The stabbing death of Marwa al-Sherbini in a German courtroom will have ramifications in the months to come. Already, there is palpable anger in Egypt, where she was buried this week. That anger will most likely spread to other parts of the Middle East and South Asia and amongst Europe's Muslim minorities.
The Egyptian blogosphere is filled with outrage - outrage at the vicious murder of a pregnant woman in a court of law and, most notably, at the lack of attention given to this hate crime by political institutions and European media. Many note the double standard: The ghastly murder of Theo van Gogh in Amsterdam in 2004 was used as a pretext to cast suspicion on Dutch Muslims, whereas Marwa's murder in Dresden last week is the work of a "lone wolf," an immigrant from Russia (and thus not "really" German).
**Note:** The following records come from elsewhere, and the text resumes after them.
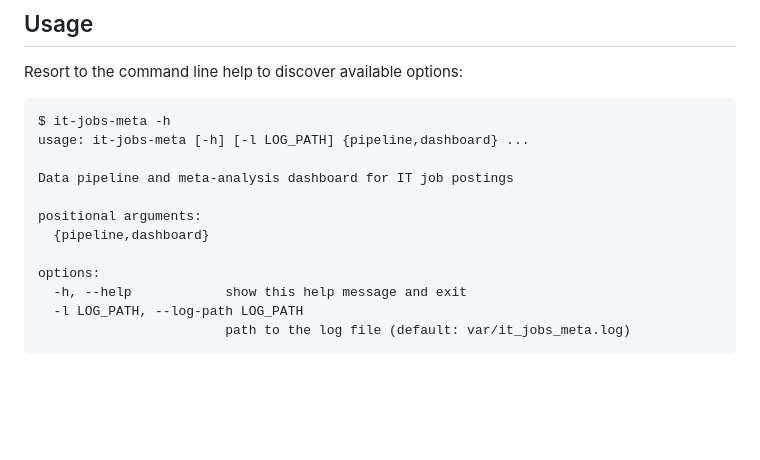
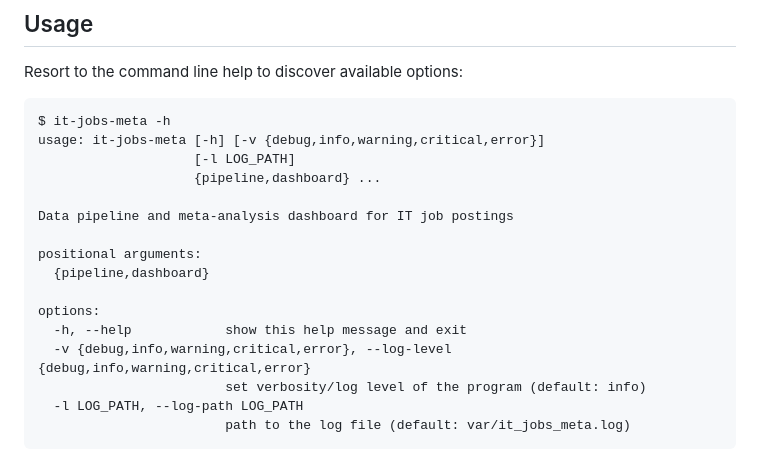
Before and after one commit to maciejzj/it-jobs-meta, a Markdown page: README.md, the part around the change. Drawn GitHub-style; blank space fills up the shorter version.

Commit message:
Update README help

````diff
--- a/README.md
+++ b/README.md
@@ -74,7 +74,9 @@ Resort to the command line help to discover available options:
 
 ```
 $ it-jobs-meta -h
-usage: it-jobs-meta [-h] [-l LOG_PATH] {pipeline,dashboard} ...
+usage: it-jobs-meta [-h] [-v {debug,info,warning,critical,error}]
+                    [-l LOG_PATH]
+                    {pipeline,dashboard} ...
 
 Data pipeline and meta-analysis dashboard for IT job postings
 
@@ -83,6 +85,8 @@ positional arguments:
 
 options:
   -h, --help            show this help message and exit
+  -v {debug,info,warning,critical,error}, --log-level {debug,info,warning,critical,error}
+                        set verbosity/log level of the program (default: info)
   -l LOG_PATH, --log-path LOG_PATH
                         path to the log file (default: var/it_jobs_meta.log)
 ```
````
The muted reaction to the killing of a woman, in the heart of Europe, for wearing her hijab, also galls. No need to imagine the outrage if a woman is killed for not wearing a hijab - just look to the visceral reaction at the killing of Mississauga teenager Aqsa Parvez in 2007.
And while German authorities investigate whether Marwa's murder was a hate crime, they might also want to focus on the reaction of court security. As Marwa was being stabbed, her husband tried to intervene. A court officer, apparently assuming the man with the Middle Eastern features to be the attacker, shot Marwa's husband. He is now in critical condition.
Many do not see Marwa's fate in isolation. The European Commission against Racism and Intolerance, in its 2004 annual report, said "Islamophobia continues to manifest itself in different guises. Muslim communities are the target of negative attitudes, and sometimes, violence and harassment. They suffer multiple forms of discrimination, including sometimes from certain public institutions." The London-based Runnymede Charity, in its 2004 report Islamophobia: A Challenge for Us All, found that Muslims were seen by Europeans as the "other" and as lacking in values held by Western cultures, that Islam was violent, aggressive and terroristic, and that anti-Muslim hostility was natural or normal.
So, no surprise that European Muslims are increasingly seen as "outsiders," with a monolithic, rigid culture that's antithetical to that of Europe. Amidst sagging popularity and a recession, French President Nicolas Sarkozy redirected attention to the burka, saying it's not welcome in his country. Even Muslims who don't support the burka felt uncomfortable with Mr. Sarkozy's spotlight on their community.
And so the double standards abound. As do the crude generalizations. When the perpetrator happens to be a Muslim, reports are sensationalistic, and Muslims, along with their faith, are cast in a negative light. In the Dresden case, the mirror reaction is happening in Egypt: All Germans are somehow complicit in Marwa's fate. In the wake of horrific violence, the primal instinct is to blame all, to cast suspicion on those we don't know.
Yet, in the wake of such episodes, we must work even harder to bridge the gulf between what Dominique Moisi calls the culture of fear and the culture of humiliation. Otherwise, the perpetrators of hate will achieve their goal of driving people apart. As Mariane Pearl, the widow of Daniel Pearl, wrote: "They try to kill everything in you - initiative, hope, confidence, dialogue. The only way to oppose them is by demonstrating the strength they think they have taken from you. That strength is to keep on living, to keep on valuing life."
Let's remember that the enemy is xenophobia, which can metastasize like cancer unless society is on guard against the pernicious tendency to view others as less human. We have seen the ugly spectre of racism at Keswick High School and in Courtenay, B.C. We have our own painful history of wrongs committed against ethnic groups and indigenous communities. Yet, the better part of the human spirit tries to overcome these dark episodes with the light of justice and restitution.
Marwa's murder cannot be in vain. She took on her perpetrator in a court of law after he called her a terrorist. Some would say she lost. It is up to us to carry on the larger quest of fighting racism and building bridges, so her son - and all children - can grow up without fear and prejudice.Report Typo/Error